Your answer should be every line of the entries that has the string "border" in it.
━━━━━━━━━━━━━━━━━━━━━━━━━━━━━━
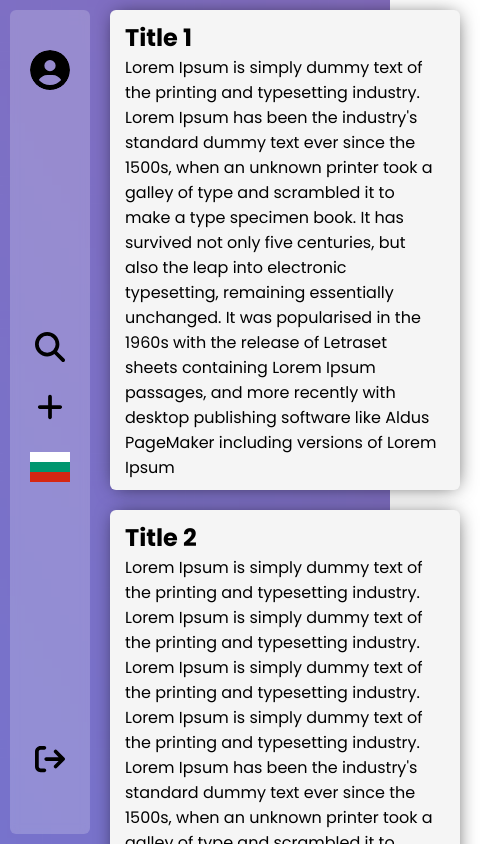
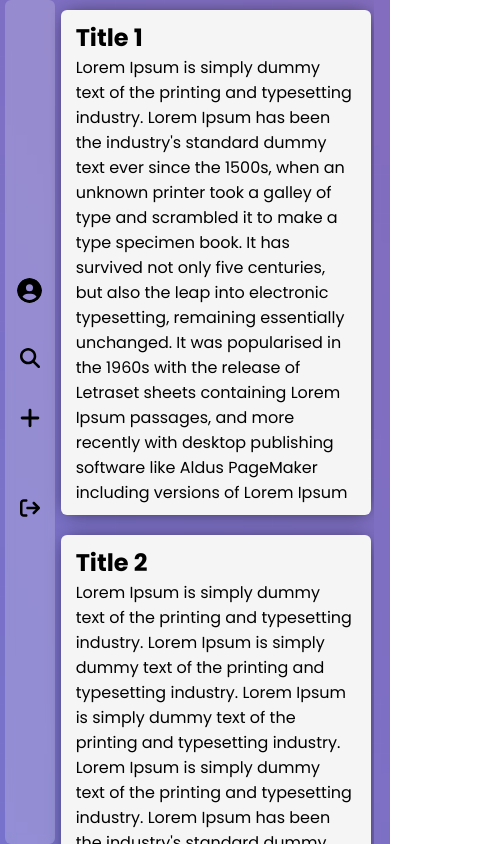
Before and after one commit to PetarDimitrovStoyanov/my-notes-app-frontend, a Vue app: page / in a window 390 px wide. Shown: the top 844 px of the page, 490 px wide, since content can reach past the window. Built offline with nearby package versions, Linux system fonts and the light colour scheme; the HTML template or start-up script is replaced by a standard one.

Commit message:
adjust responsive design of Side Menu, Not found and Dashboard

```diff
--- a/src/assets/styles/components/Card.scss
+++ b/src/assets/styles/components/Card.scss
@@ -9,15 +9,12 @@
   cursor: grabbing;
   border-radius: 6px;
   border: none;
-  //margin-top: 10px;
-  //margin-bottom: 20px;
   max-width: 350px;
   width: 100%;
   margin: 10px;
   align-self: baseline;
 
   .text-area {
-    //max-width: 300px;
     white-space: break-spaces;
     word-break: break-word;
     border: none;
@@ -26,4 +23,8 @@
   .text-area:focus {
     outline: none;
   }
+
+  @media (max-width: $mobile) {
+    max-width: 96%;;
+  }
 }
--- a/src/assets/styles/components/SideMenu.scss
+++ b/src/assets/styles/components/SideMenu.scss
@@ -18,6 +18,20 @@
   overflow: scroll;
   max-width: 100%;
   z-index: 1;
+  font-size: 20px;
+
+  @media (max-width: $mobile) {
+    width: 50px;
+    font-size: 15px;
+    padding: 15px 8px;
+    height: 100%;
+    margin: 0 5px;
+    justify-content: flex-start;
+  }
+
+  @media (min-resolution: 30dpi) {
+    left: 1850px;
+  }
 
   @media (min-resolution: 30dpi) {
     left: 1850px;
@@ -32,11 +46,12 @@
   }
 
   @media (min-resolution: 60dpi)  {
-    left: 300px;
+    left: 10%;
   }
 
   @media (min-resolution: 70dpi)  {
     left: 0;
+    color: orange;
   }
 
   .user {
@@ -50,6 +65,15 @@
     margin-right: auto;
     overflow: hidden;
     padding: 10px 10px 10px 0;
+
+    @media (max-width: $mobile) {
+      width: fit-content;
+      margin-top: 30vh;
+    }
+
+    @media (max-width: $mobile) {
+      margin-left: 0
+    }
 
     h2 {
       font-size: 15px;
@@ -74,6 +98,11 @@
       width: 40px;
       border-radius: 50%;
       margin: 0 auto;
+
+      @media (max-width: $mobile) {
+        width: 25px;
+        margin-left: 4px;
+      }
     }
   }
 
@@ -91,6 +120,11 @@
 
       .item-image {
         height: 30px;
+
+        @media (max-width: $mobile) {
+          width: 20px;
+          font-size: 15px;
+        }
       }
 
       .paragraph {
@@ -107,6 +141,10 @@
 
 .side-nav:hover {
   width: 250px;
+
+  @media (max-width: $mobile) {
+    width: 200px;
+  }
 
   .user {
     width: 100%;
--- a/src/assets/styles/main.scss
+++ b/src/assets/styles/main.scss
@@ -1,4 +1,5 @@
 @import "./pages/DashboardPage";
+@import "./pages/NotFound";
 
 @import "./components/SideMenu";
 @import "./components/Card";
--- a/src/assets/styles/pages/DashboardPage.scss
+++ b/src/assets/styles/pages/DashboardPage.scss
@@ -2,18 +2,30 @@
 
 .dashboard-container {
   width: 100%;
-  max-width: 2500px;
   min-height: 100vh;
   margin-left: 12%;
   margin-right: 12%;
   display: grid;
-  grid-template-columns: repeat(auto-fill, 350px);
+  grid-template-columns: repeat(3, 350px);
   grid-gap: 30px;
   row-gap: 5px;
 
   @media (max-width: $mobile) {
-    margin-left: 100px;
-    margin-right: 5%;
+    grid-template-columns: repeat(1, 100%);
+    margin-left: 13%;
+    margin-right: 4%;
+  }
+
+  @media (max-width: $tablet) {
+    grid-template-columns: repeat(2, 100%);
+    margin-left: 13%;
+    margin-right: 4%;
+    overflow: hidden;
+    max-width: unset;
+  }
+
+  @media (min-width: 2400px) {
+    max-width: 2500px;
   }
 
   span {
@@ -26,4 +38,24 @@
     justify-content: start;
     height: fit-content;
   }
+
+  .two-columns {
+    .single-card-container {
+      max-width: 100%;
+    }
+  }
+
+  .one-column {
+    .single-card-container {
+      max-width: 97%;
+    }
+  }
 }
+
+.adjust-two-columns {
+  grid-template-columns: repeat(auto-fill, 400px);
+}
+
+.adjust-one-column {
+  grid-template-columns: repeat(1, 100%);
+}
--- /dev/null
+++ b/src/assets/styles/pages/NotFound.scss
@@ -0,0 +1,49 @@
+.not-found-component {
+  height: 100vh;
+  display: flex;
+  flex-direction: column;
+  justify-content: center;
+  align-items: center;
+  width: 100%;
+  font-size: 1vw;
+
+  h2 {
+    margin: 0 auto;
+  }
+
+  .button-to-notes {
+    display: block;
+    border: 1.5px solid black;
+    border-radius: 4px;
+    background: transparent;
+    padding: 10px 20px;
+    cursor: pointer;
+    margin-top: 0.5em;
+
+    @media (min-width: $mobile) {
+      font-size: 1.5rem;
+    }
+  }
+
+  h2 {
+    font-size: 2rem;
+
+    @media (min-width: $mobile) {
+      font-size: 3rem;
+    }
+  }
+
+  h3 {
+    font-size: 0.7rem;
+
+    @media (min-width: $mobile) {
+      font-size: 1.5rem;
+    }
+  }
+
+  h2, h3, button {
+    margin-left: 50px;
+    margin-right: 50px;
+    text-align: center;
+  }
+}
--- a/src/assets/styles/variable.scss
+++ b/src/assets/styles/variable.scss
@@ -1,5 +1,6 @@
 $max-width: 2500px;
 $mobile: 600px;
+$tablet: 1100px;
 
 $icon-desktop: 24px;
 
--- a/src/components/SideMenu.vue
+++ b/src/components/SideMenu.vue
@@ -15,10 +15,6 @@
       <li class="list-item">
         <img class="item-image" :src="require('@/assets/icons/side-menu/plus.svg')" alt="reports">
         <p class="paragraph">Create</p>
-      </li>
-      <li class="list-item">
-        <img class="item-image" :src="require('@/assets/icons/side-menu/bg.svg')" alt="star">
-        <p class="paragraph">Language</p>
       </li>
     </ul>
     <ul class="unordered-list">
--- a/src/pages/DashboardPage.vue
+++ b/src/pages/DashboardPage.vue
@@ -1,10 +1,19 @@
 <template>
-  <section class="dashboard-container">
+  <section
+      class="dashboard-container"
+      :class="[
+          {'adjust-two-columns' : cards3.length === 0 && displayWidth > 1050},
+          {'adjust-one-column' : cards3.length === 0 && cards2.length > 0 && displayWidth <= 1050}]"
+  >
     <Draggable
         v-model="cards1"
         group="cards"
         item-key="id"
         tag="span"
+        :class="[
+            {'two-columns' : cards3.length === 0 && displayWidth > 1050},
+            {'one-column' : cards3.length === 0 && cards2.length > 0 && displayWidth <= 1050}
+            ]"
     >
       <template #item="{element}">
         <Card :card="element"/>
@@ -16,6 +25,10 @@
         group="cards"
         item-key="id"
         tag="span"
+        :class="[
+            {'two-columns' : cards3.length === 0 && displayWidth > 1050},
+            {'one-column' : cards3.length === 0 && cards2.length > 0 && displayWidth <= 1050}
+            ]"
     >
       <template #item="{element}">
         <Card :card="element"/>
@@ -27,6 +40,10 @@
         group="cards"
         item-key="id"
         tag="span"
+        :class="[
+            {'two-columns' : cards3.length === 0 && displayWidth > 1050},
+            {'one-column' : cards3.length === 0 && cards2.length > 0 && displayWidth <= 1050}
+        ]"
     >
       <template #item="{element}">
         <Card :card="element"/>
--- a/src/pages/NotFoundPage.vue
+++ b/src/pages/NotFoundPage.vue
@@ -1,13 +1,18 @@
 <template>
-  <h1>Not Found</h1>
+  <div class="not-found-component">
+    <h2>ERROR 404</h2>
+    <h3>Page not found.</h3>
+    <button class="button-to-notes" @click="redirect()">View notes</button>
+  </div>
 </template>
 
 <script>
 export default {
-  name: "NotFoundPage"
+  name: "NotFoundPage",
+  methods: {
+    redirect() {
+      this.$router.push("/dashboard")
+    }
+  }
 }
 </script>
-
-<style scoped>
-
-</style>
```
━━━━━━━━━━━━━━━━━━━━━━━━━━━━━━
WRITTEN SOLUTION
   border-radius: 6px;
   border: none;
     border: none;
       border-radius: 50%;
+    border: 1.5px solid black;
+    border-radius: 4px;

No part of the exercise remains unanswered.